‘Time I was out of here,’ he muttered. ‘Looks like I’ve had a lucky escape.’
He began to pick his way back along the bramble path, eager to get home and back to normality. He hoped Mum wouldn’t confiscate his GameBox to punish him for being late. He was looking forward to a game of McDivott before bed…
It seemed to be taking him ages to get out of the copse. He stopped and looked around, but all he could see were endless trees in all directions.
‘I must have come the wrong way,’ he thought. ‘I didn’t think the wood was this big…’
Then he realised the trees themselves had got bigger. Huge, in fact, with great big thick trunks and tall twisty branches that stretched up into the twilit sky. Neatly-cut grass covered the ground, dotted with small bright flowers of every colour. Weirdest of all, everything was glowing slightly, from the smooth green lawn under his feet to the small patches of deep blue he could see through the foliage overhead.
‘How did all this get here?’ he asked himself. ‘And why is everything glowing, now the sun’s gone down?’

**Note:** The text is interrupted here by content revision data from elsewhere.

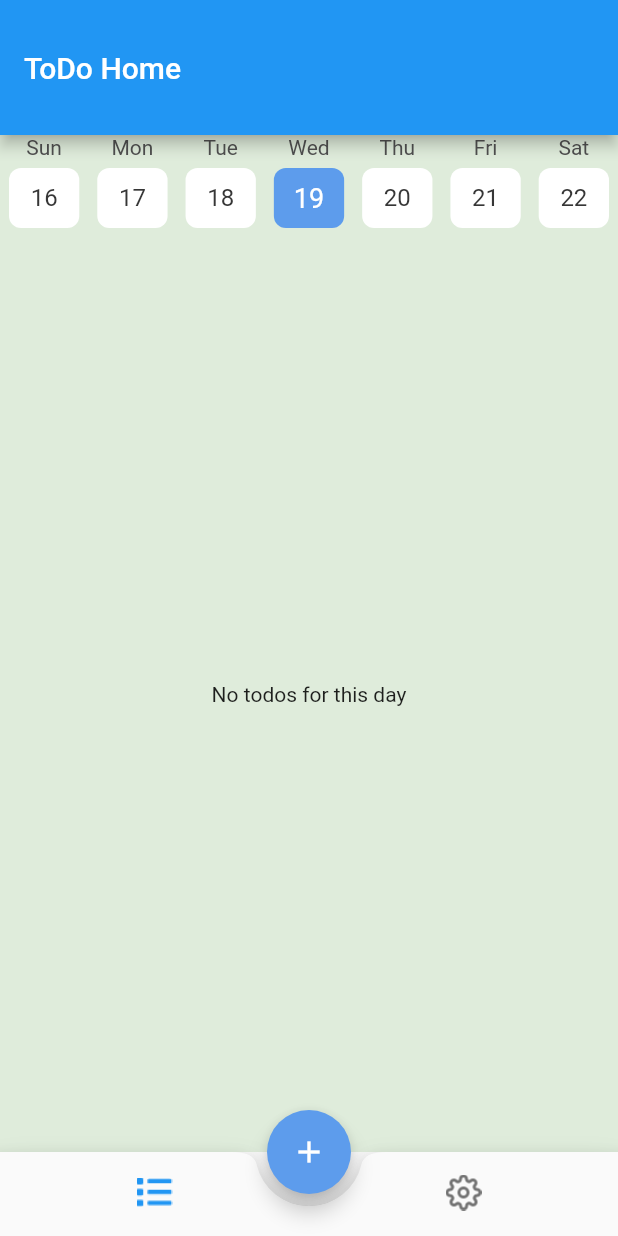
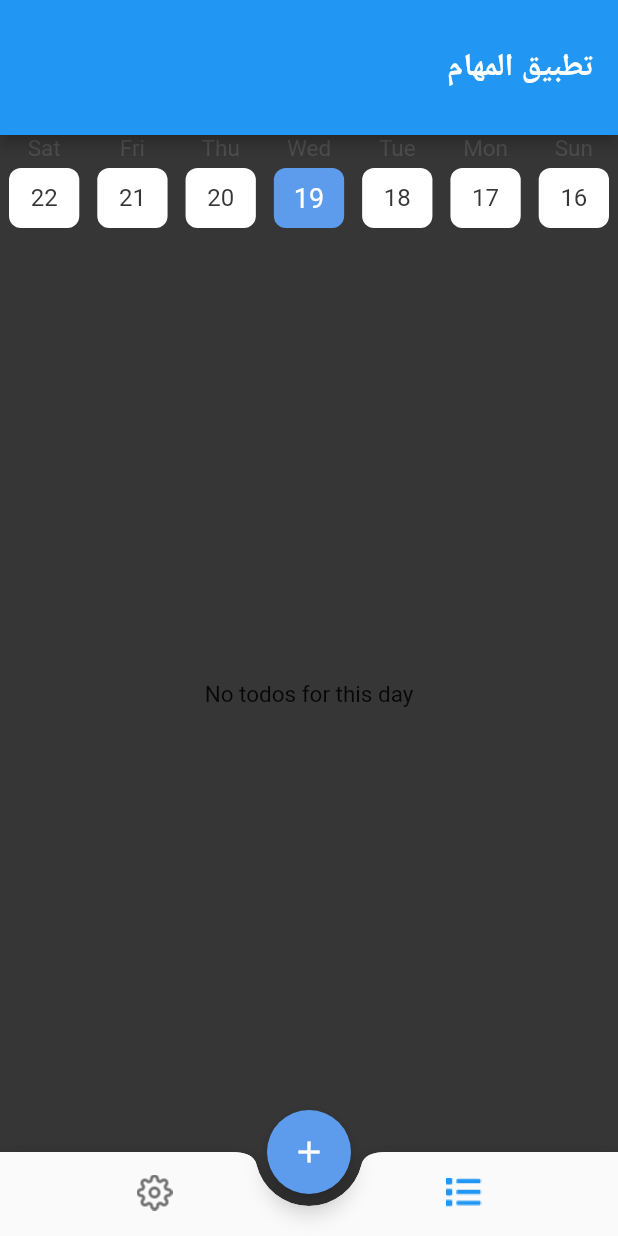
Before and after one commit to marwan-mohamed163/flutter_basics, a Flutter app: the screen it shows after launch, on a phone screen of 412 x 824 dp. Run offline on Flutter 3.47's test engine with Material 2 defaults, Android fonts, the phone set to English and light mode, and no system bars; drawn by our look-alikes of table_calendar; our stand-ins replace flutter_slidable, hive, hive_flutter, visibility_detector; accounts and stored records are empty; generated files the repository leaves out were written again.

Commit message:
finish of theme ang language

```diff
--- /dev/null
+++ b/l10n.yaml
@@ -0,0 +1,3 @@
+arb-dir: lib/l10n
+template-arb-file: app_en.arb
+output-localization-file: app_localizations.dart
--- a/lib/main.dart
+++ b/lib/main.dart
@@ -1,9 +1,12 @@
 import 'package:flutter/material.dart';
+import 'package:flutter_localizations/flutter_localizations.dart';
+import 'package:provider/provider.dart';
 import 'package:to_do_app/ui/HomeScreen.dart';
 import 'package:to_do_app/ui/home/dataBase/MyDataBase.dart';
 import 'package:to_do_app/ui/home/editTodo/EditTodo.dart';
-
-
+import 'package:to_do_app/ui/provider/LocalizationProvider.dart';
+import 'package:to_do_app/ui/provider/ThemeProvider.dart';
+import 'package:flutter_gen/gen_l10n/app_localizations.dart';
 void main() {
   initDataBase();
   runApp( MyApp());
@@ -13,20 +16,49 @@ class MyThemeData{
   static var accentColor =Color.fromRGBO(223, 236, 219, 1.0);
   static var whiteColor =Color.fromRGBO(255, 255, 255, 1);
   static var blackColor =Color.fromRGBO(54, 54, 54, 1.0);
+  static final lightTheme =ThemeData(
+      primaryColor: MyThemeData.primaryColor,
+      accentColor: MyThemeData.accentColor,
+      scaffoldBackgroundColor: MyThemeData.accentColor,
+      floatingActionButtonTheme: FloatingActionButtonThemeData(
+          backgroundColor:
+          MyThemeData.primaryColor
+      )
+  );
+  static final darkTheme =ThemeData(
+      primaryColor: MyThemeData.primaryColor,
+      accentColor: MyThemeData.accentColor,
+      scaffoldBackgroundColor: MyThemeData.blackColor,
+      floatingActionButtonTheme: FloatingActionButtonThemeData(
+          backgroundColor:
+          MyThemeData.primaryColor
+      )
+  );
 }
 
 class MyApp extends StatelessWidget {
   @override
   Widget build(BuildContext context) {
+    return ChangeNotifierProvider(
+      create: (context)=>LocalizationProvider(),
+      builder: (context,widget){
+        return ChangeNotifierProvider(
+          create: (context) => ThemeProvider(),
+          builder:(context,Widget){
+            final themeProvider = Provider.of<ThemeProvider>(context);
+            final localeProvider = Provider.of<LocalizationProvider>(context);
             return MaterialApp(
-      theme: ThemeData(
-        primaryColor: MyThemeData.primaryColor,
-        accentColor: MyThemeData.accentColor,
-        floatingActionButtonTheme: FloatingActionButtonThemeData(
-          backgroundColor:
-            MyThemeData.primaryColor
-        )
-      ),
+              localizationsDelegates: [
+                AppLocalizations.delegate,
+                GlobalMaterialLocalizations.delegate,
+                GlobalWidgetsLocalizations.delegate,
+                GlobalCupertinoLocalizations.delegate,
+              ],
+              supportedLocales: AppLocalizations.supportedLocales,
+              locale: Locale(localeProvider.locale,''),
+              themeMode: themeProvider.themeMode,
+              theme: MyThemeData.lightTheme,
+              darkTheme:MyThemeData.darkTheme,
               routes: {
                 HomeScreen.ROUTE_NAME:(context)=>HomeScreen(),
                 EditTodo.ROUTE_NAME:(context)=>EditTodo(),
@@ -34,5 +66,10 @@ class MyApp extends StatelessWidget {
               initialRoute:HomeScreen.ROUTE_NAME ,
             );
 
+          },
+
+        );
+      },
+    );
     }
   }
--- a/lib/ui/HomeScreen.dart
+++ b/lib/ui/HomeScreen.dart
@@ -2,75 +2,79 @@ import 'package:flutter/material.dart';
 import 'package:flutter/rendering.dart';
 import 'package:to_do_app/main.dart';
 import 'package:to_do_app/ui/home/addTodo/AddTodoBottomSheet.dart';
-import 'package:to_do_app/ui/home/settings/SettingsFragment.dart';
-
+import 'package:to_do_app/ui/settings/SettingsFragment.dart';
+import 'package:flutter_gen/gen_l10n/app_localizations.dart';
 import 'home/list/ListFragment.dart';
 
-class HomeScreen extends StatefulWidget{
-  static final String ROUTE_NAME ='home';
+class HomeScreen extends StatefulWidget {
+  static final String ROUTE_NAME = 'home';
 
   @override
   State<HomeScreen> createState() => _HomeScreenState();
 }
 
 class _HomeScreenState extends State<HomeScreen> {
-  int selectedIndex=0;
+  int selectedIndex = 0;
 
   @override
   Widget build(BuildContext context) {
     return Scaffold(
         floatingActionButton: FloatingActionButton(
-        onPressed:(){
+          onPressed: () {
             openAddTodo();
           },
-        child: Icon(Icons.add,color: MyThemeData.whiteColor,),
-
+          child: Icon(
+            Icons.add,
+            color: MyThemeData.whiteColor,
+          ),
         ),
         floatingActionButtonLocation: FloatingActionButtonLocation.centerDocked,
+        appBar: AppBar(
+          toolbarHeight: 90,
+          title: Text(AppLocalizations.of(context)!.titleApp,textAlign: TextAlign.center,),
+        ),
         bottomNavigationBar: BottomAppBar(
             shape: CircularNotchedRectangle(),
             notchMargin: 8,
             clipBehavior: Clip.antiAlias,
-          child:BottomNavigationBar(
-            showSelectedLabels:false ,
+            child: BottomNavigationBar(
+              showSelectedLabels: false,
               showUnselectedLabels: false,
               onTap: onBottomNavigationItem,
               currentIndex: selectedIndex,
-            items:<BottomNavigationBarItem>[
+              items: <BottomNavigationBarItem>[
                 BottomNavigationBarItem(
                     icon: ImageIcon(AssetImage('assets/image/icon_list.png')),
                     label: 'TodoList'),
-              BottomNavigationBarItem(icon: ImageIcon(AssetImage('assets/image/icon_settings.png')),
+                BottomNavigationBarItem(
+                    icon:
+                        ImageIcon(AssetImage('assets/image/icon_settings.png')),
                     label: 'Settings')
               ],
             )),
-      appBar:AppBar(title: Text('ToDo Home'),
-        toolbarHeight: 90,
-      ),
-      body:mainViewItem()
-    );
+
+        body: mainViewItem());
   }
-  void openAddTodo(){
-    showModalBottomSheet(context: context, builder:(builder){
+
+  void openAddTodo() {
+    showModalBottomSheet(
+      context: context,
+      builder: (builder) {
         return AddTodoBottomSheet();
       },
       isScrollControlled: true,
-
     );
-
-
   }
 
-   mainViewItem(){
-    if(selectedIndex==0)
+  mainViewItem() {
+    if (selectedIndex == 0)
       return ListFragment();
-  else if(selectedIndex==1)
-    return  SettingsFragment();
+    else if (selectedIndex == 1) return SettingsFragment();
   }
 
-  void onBottomNavigationItem(int pos){
+  void onBottomNavigationItem(int pos) {
     setState(() {
-      selectedIndex=pos;
+      selectedIndex = pos;
     });
   }
 }
--- a/lib/ui/home/addTodo/AddTodoBottomSheet.dart
+++ b/lib/ui/home/addTodo/AddTodoBottomSheet.dart
@@ -106,8 +106,8 @@ class _AddTodoBottomSheetState extends State<AddTodoBottomSheet> {
          initialDate:DateTime.now(),
          firstDate: DateTime.now(),
          lastDate: DateTime.now().add(const Duration(days: 365)), context:context);
+    date = chooseDate ;
     this.setState(() {
-      date = chooseDate ;
       if(dateError!=null){
         dateError=false;
       }
--- a/lib/ui/home/dataBase/model/Todo.dart
+++ b/lib/ui/home/dataBase/model/Todo.dart
@@ -1,4 +1,5 @@
 import 'package:hive/hive.dart';
+import 'package:hive_flutter/hive_flutter.dart';
 part 'Todo.g.dart';
 @HiveType(typeId: 0)
 class Todo extends HiveObject {
--- a/lib/ui/home/editTodo/EditTodo.dart
+++ b/lib/ui/home/editTodo/EditTodo.dart
@@ -182,8 +182,8 @@ class _EditTodoState extends State<EditTodo> {
         initialDate: DateTime.now(),
         firstDate: DateTime.now(),
         lastDate: DateTime.now().add(Duration(days: 365)),context: context);
+    date=chooseDate;
     setState(() {
-      date=chooseDate;
       if(dateError!=null){
         dateError=false;
       }
--- a/lib/ui/home/list/ListFragment.dart
+++ b/lib/ui/home/list/ListFragment.dart
@@ -1,5 +1,3 @@
-import 'dart:async';
-
 import 'package:flutter/material.dart';
 import 'package:hive/hive.dart';
 import 'package:table_calendar/table_calendar.dart';
@@ -26,7 +24,6 @@ class _ListFragmentState extends State<ListFragment> {
         getTodoFormBox();
       },
       child: Container(
-        color: MyThemeData.accentColor,
         child: Column(
           children: [
             TableCalendar(
@@ -65,7 +62,7 @@ class _ListFragmentState extends State<ListFragment> {
               weekendDays: [],
             ),
             Expanded(
-                child:todosList.length >0 ?
+                child:todosList.isNotEmpty ?
                 ListView.builder(   itemCount: todosList.length,
                 itemBuilder: (context, index) {
                 return TodoItem(todosList[index],onDeleteItem,onCheckItem,onItemPressed);
@@ -81,7 +78,6 @@ class _ListFragmentState extends State<ListFragment> {
   }
 
   void onDeleteItem(Todo item)async{
-    print(item.title);
     var box =await Hive.openBox<Todo>(Todo.BOX_NAME);
     int index = box.values.toList().indexOf(item);
     box.deleteAt(index);
@@ -89,12 +85,10 @@ class _ListFragmentState extends State<ListFragment> {
   }
 
   void onCheckItem(Todo item)async{
-    print('item before change its sate ${item.isDone}');
     var box = await Hive.openBox<Todo>(Todo.BOX_NAME);
     int index = box.values.toList().indexOf(item);
     item.isDone = item.isDone?false:true;
     box.putAt(index, item);
-    print(box.values.toList().elementAt(index).isDone);
     getTodoFormBox();
   }
 
@@ -106,7 +100,6 @@ class _ListFragmentState extends State<ListFragment> {
 
   @override
   void initState() {
-    // TODO: implement initState
     super.initState();
     getTodoFormBox();
   }
--- /dev/null
+++ b/lib/ui/provider/LocalizationProvider.dart
@@ -0,0 +1,11 @@
+import 'package:flutter/material.dart';
+
+class LocalizationProvider extends ChangeNotifier{
+  String locale ='ar';
+
+  void changeLocale(String newLocale){
+    if(newLocale==locale)return;
+    locale = newLocale;
+    notifyListeners();
+  }
+}
--- a/pubspec.yaml
+++ b/pubspec.yaml
@@ -29,11 +29,16 @@ environment:
 dependencies:
   flutter:
     sdk: flutter
+  flutter_localizations:
+    sdk: flutter
+  intl: ^0.17.0
   table_calendar: ^3.0.3
   flutter_slidable: ^0.6.0
   hive: ^2.0.5
   hive_flutter: ^1.1.0
   visibility_detector: ^0.2.2
+  provider: ^6.0.2
+
 
 
   # The following adds the Cupertino Icons font to your application.
@@ -59,6 +64,7 @@ dev_dependencies:
 # The following section is specific to Flutter.
 flutter:
 
+  generate: true
   # The following line ensures that the Material Icons font is
   # included with your application, so that you can use the icons in
   # the material Icons class.
```
Also changed, not shown: lib/l10n/app_ar.arb (added, +9 -0 lines), lib/l10n/app_en.arb (added, +9 -0 lines), lib/ui/home/settings/SettingsFragment.dart (deleted, +0 -8 lines), lib/ui/provider/ThemeProvider.dart (added, +18 -0 lines), lib/ui/settings/LocaleBottomSheet.dart (added, +57 -0 lines), lib/ui/settings/SettingsFragment.dart (added, +94 -0 lines), lib/ui/settings/ThemeBottomSheet.dart (added, +54 -0 lines), pubspec.lock. Lines whose indentation alone changed are shown as unchanged.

Things didn’t just glow on their own. At least, not in the normal world…
‘Oh no,’ he said, shaking his head. ‘Oh no. It can’t be…’
Now he really was scared. He dashed about madly, first one way, then another, trying to find a way out of this weird wood. He went on running until he was out of breath, then sat down on the grass and shut his eyes tight.
‘Please, please, make it go away,’ he wailed.
‘Make what go away?’ said a cheerful voice nearby.
‘All this,’ said Steven, shutting his eyes tighter still. ‘F-Fairyland, or whatever it is. It’s not supposed to exist!’
‘Sorry about that,’ said the voice. ‘But I’m afraid it very much does exist, which means I can’t really make it go away. I suppose what you actually want me to do is make you go away.’
‘Can you do that?’ said Steven.
‘I can try.’
‘Oh, yes, please! Just do it, now.’
‘All right, then. Open your eyes.’
Steven opened his eyes. Before him on the gently glowing grass stood the most hideous creature he’d ever seen in his life.
It was a spider – but a ridiculously big one, about twice the size of Steven himself. Yellow and black tiger stripes covered its great fat body and long hairy legs. It had ten horrid red eyes waving about on stalks, and a cavernous mouth lined with giant yellow fangs that dripped with noxious green gunge.
Faced with a horror of this enormity, there was only one thing to do. Steven turned and ran for his life.